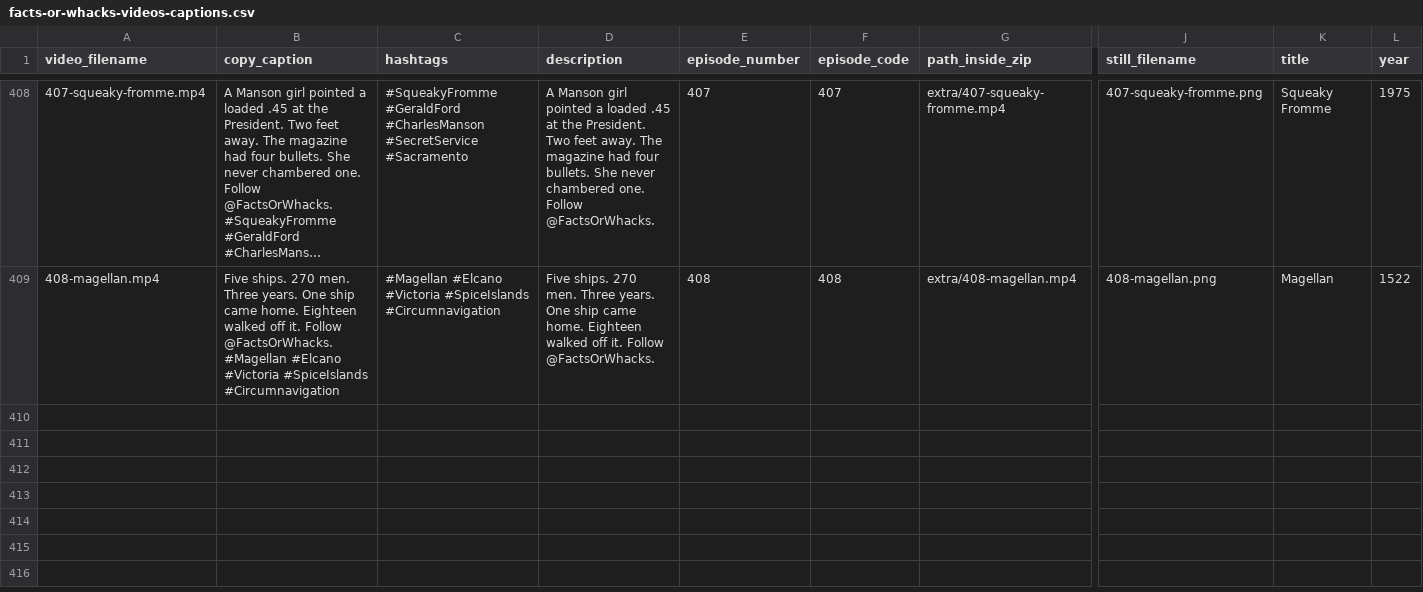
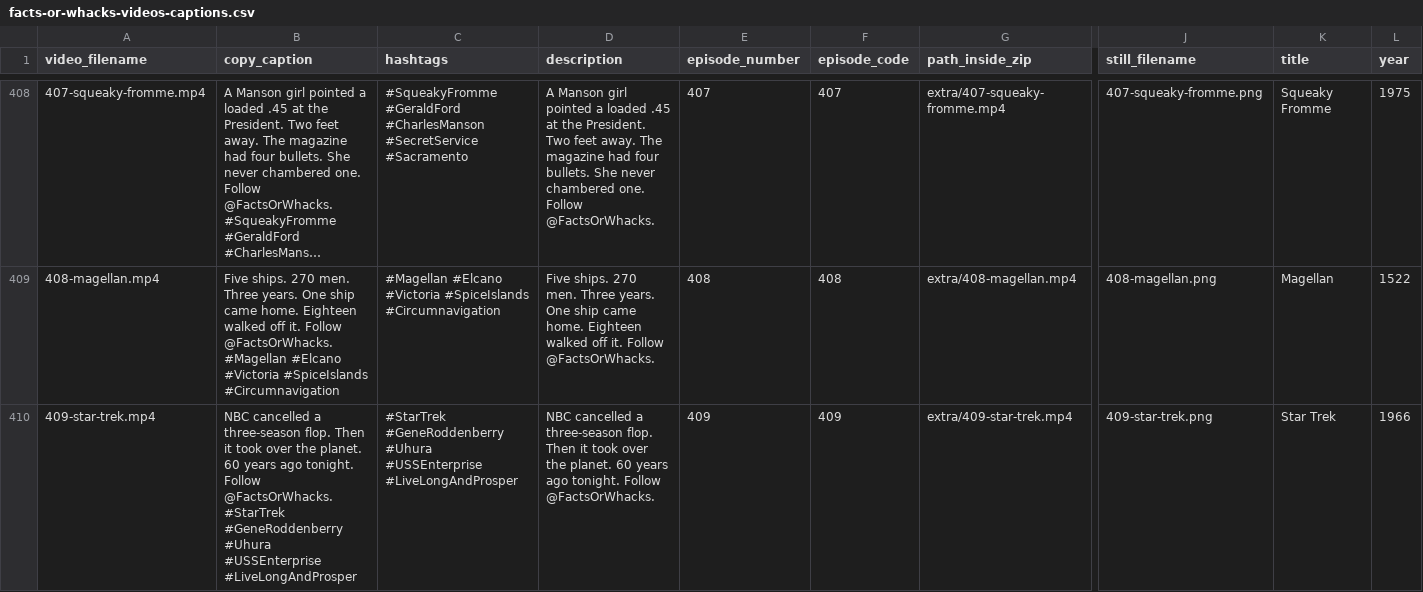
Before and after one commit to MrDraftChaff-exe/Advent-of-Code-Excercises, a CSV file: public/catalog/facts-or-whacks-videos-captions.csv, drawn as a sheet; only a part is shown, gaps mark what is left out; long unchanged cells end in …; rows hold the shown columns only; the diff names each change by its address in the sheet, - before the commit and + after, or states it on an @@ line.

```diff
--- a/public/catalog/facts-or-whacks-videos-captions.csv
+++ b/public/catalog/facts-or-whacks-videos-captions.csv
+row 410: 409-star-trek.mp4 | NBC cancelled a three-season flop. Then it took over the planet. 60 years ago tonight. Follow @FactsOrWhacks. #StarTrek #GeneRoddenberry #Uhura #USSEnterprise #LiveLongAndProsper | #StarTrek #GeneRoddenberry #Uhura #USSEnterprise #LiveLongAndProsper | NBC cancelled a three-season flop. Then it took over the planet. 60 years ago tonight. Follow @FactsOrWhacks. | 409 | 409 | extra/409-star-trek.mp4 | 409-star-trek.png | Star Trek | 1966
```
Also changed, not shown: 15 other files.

■ ■ ■ ■

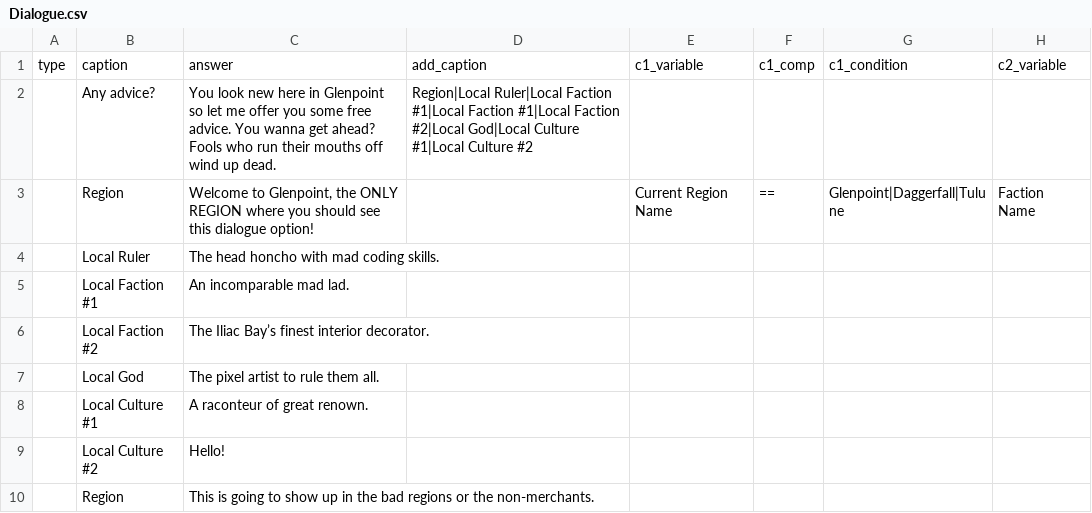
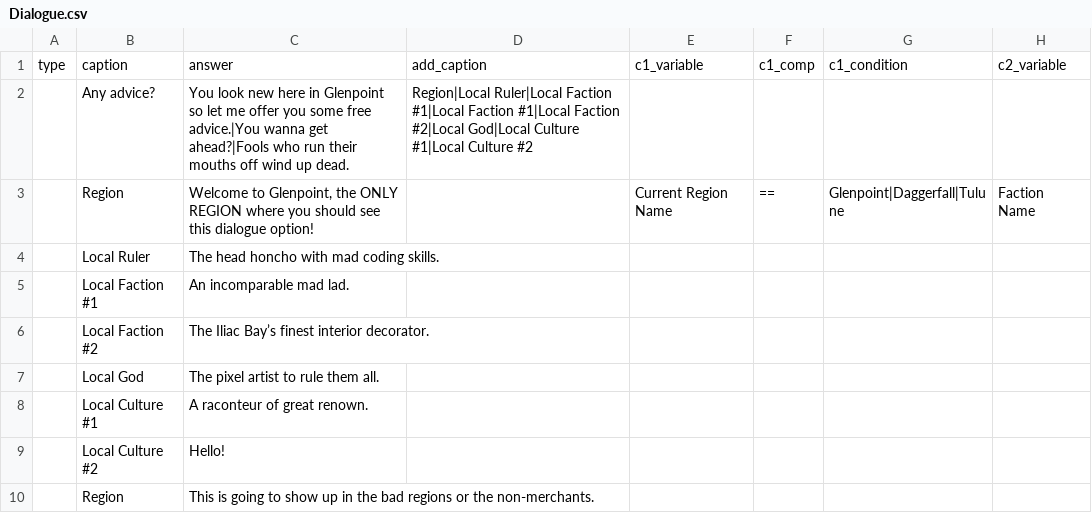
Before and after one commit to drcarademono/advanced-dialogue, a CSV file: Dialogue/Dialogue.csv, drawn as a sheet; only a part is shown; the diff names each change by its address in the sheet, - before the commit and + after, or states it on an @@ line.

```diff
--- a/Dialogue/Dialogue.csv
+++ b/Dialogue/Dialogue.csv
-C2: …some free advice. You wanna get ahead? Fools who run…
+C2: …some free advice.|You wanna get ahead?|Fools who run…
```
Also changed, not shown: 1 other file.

■ ■ ■ ■

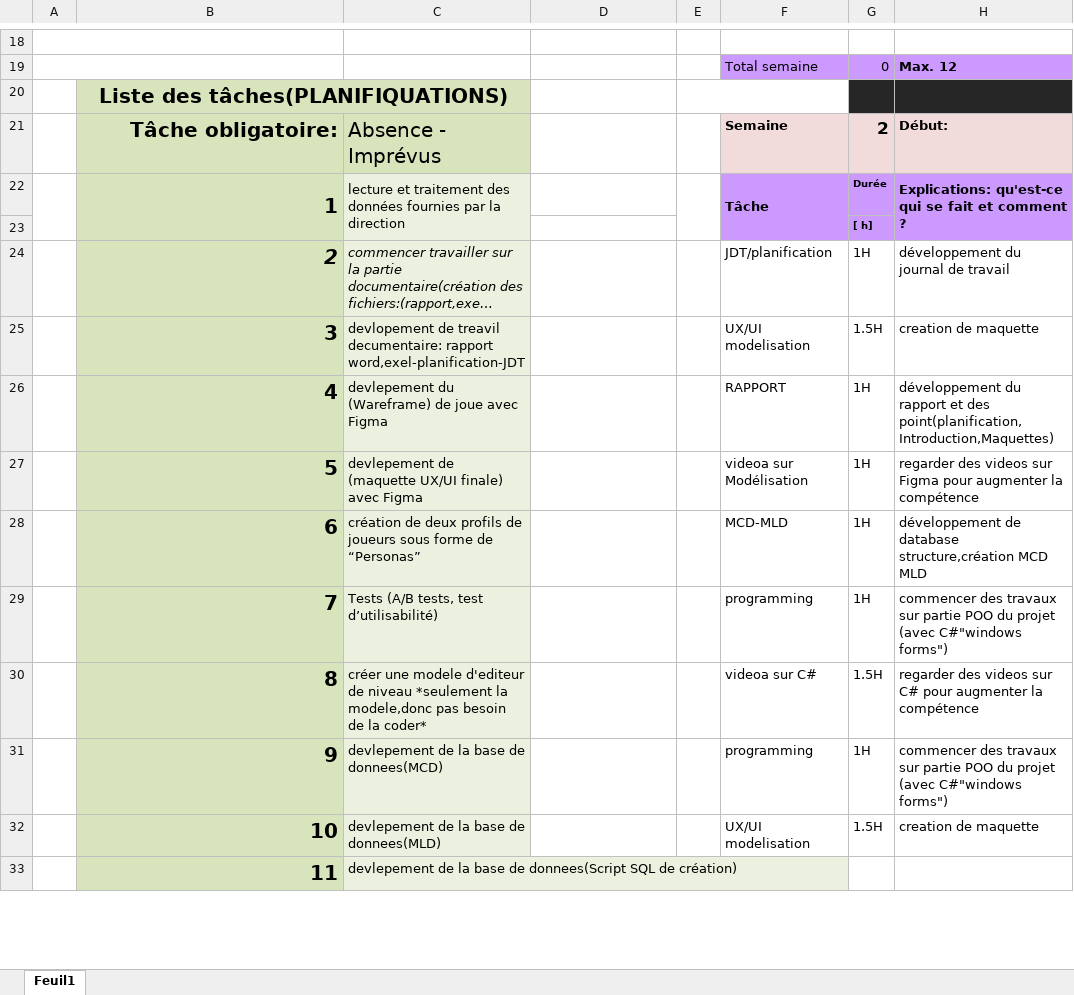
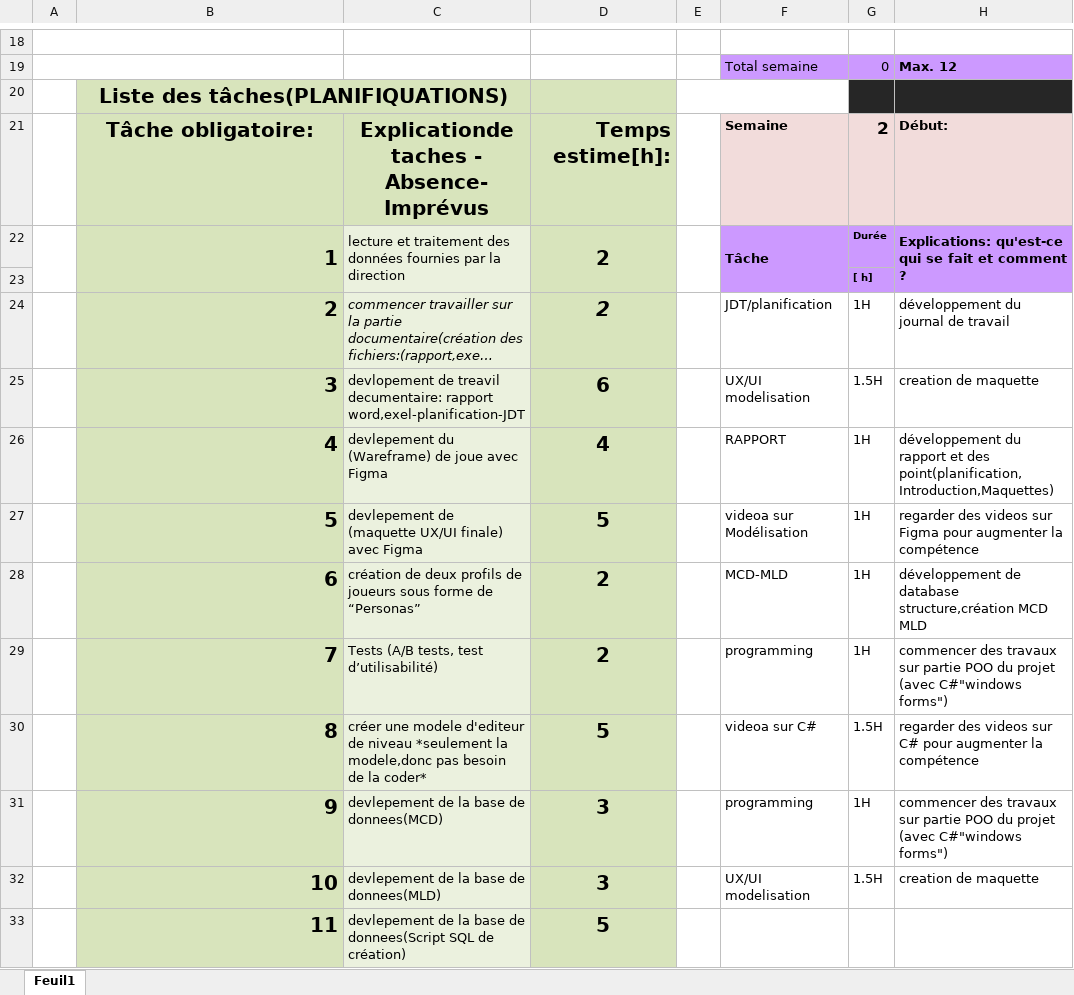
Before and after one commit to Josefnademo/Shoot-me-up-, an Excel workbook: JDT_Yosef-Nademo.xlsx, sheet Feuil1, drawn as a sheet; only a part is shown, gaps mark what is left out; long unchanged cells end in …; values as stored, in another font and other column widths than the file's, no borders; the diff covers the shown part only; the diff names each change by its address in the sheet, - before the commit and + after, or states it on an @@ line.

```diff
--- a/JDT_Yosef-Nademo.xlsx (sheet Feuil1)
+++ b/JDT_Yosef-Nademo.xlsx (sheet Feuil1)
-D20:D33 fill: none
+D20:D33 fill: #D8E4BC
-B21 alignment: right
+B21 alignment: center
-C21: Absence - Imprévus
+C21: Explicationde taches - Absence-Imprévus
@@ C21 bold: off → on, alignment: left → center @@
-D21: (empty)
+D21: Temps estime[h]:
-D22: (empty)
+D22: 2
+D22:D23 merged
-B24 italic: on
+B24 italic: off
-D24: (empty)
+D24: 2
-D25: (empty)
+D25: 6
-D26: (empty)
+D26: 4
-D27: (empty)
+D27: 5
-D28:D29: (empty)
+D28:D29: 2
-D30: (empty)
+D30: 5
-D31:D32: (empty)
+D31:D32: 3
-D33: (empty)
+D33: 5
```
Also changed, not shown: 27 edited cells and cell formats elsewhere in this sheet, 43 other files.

■ ■ ■ ■

Assigned task - Using the records above, copy word for word the line with "to MrDraftChaff-exe/Advent-of-Code-Excercises, a", the line with "Also changed, not shown: 15 other files.", and every line between them.

Solved problem -
Before and after one commit to MrDraftChaff-exe/Advent-of-Code-Excercises, a CSV file: public/catalog/facts-or-whacks-videos-captions.csv, drawn as a sheet; only a part is shown, gaps mark what is left out; long unchanged cells end in …; rows hold the shown columns only; the diff names each change by its address in the sheet, - before the commit and + after, or states it on an @@ line.

```diff
--- a/public/catalog/facts-or-whacks-videos-captions.csv
+++ b/public/catalog/facts-or-whacks-videos-captions.csv
+row 410: 409-star-trek.mp4 | NBC cancelled a three-season flop. Then it took over the planet. 60 years ago tonight. Follow @FactsOrWhacks. #StarTrek #GeneRoddenberry #Uhura #USSEnterprise #LiveLongAndProsper | #StarTrek #GeneRoddenberry #Uhura #USSEnterprise #LiveLongAndProsper | NBC cancelled a three-season flop. Then it took over the planet. 60 years ago tonight. Follow @FactsOrWhacks. | 409 | 409 | extra/409-star-trek.mp4 | 409-star-trek.png | Star Trek | 1966
```
Also changed, not shown: 15 other files.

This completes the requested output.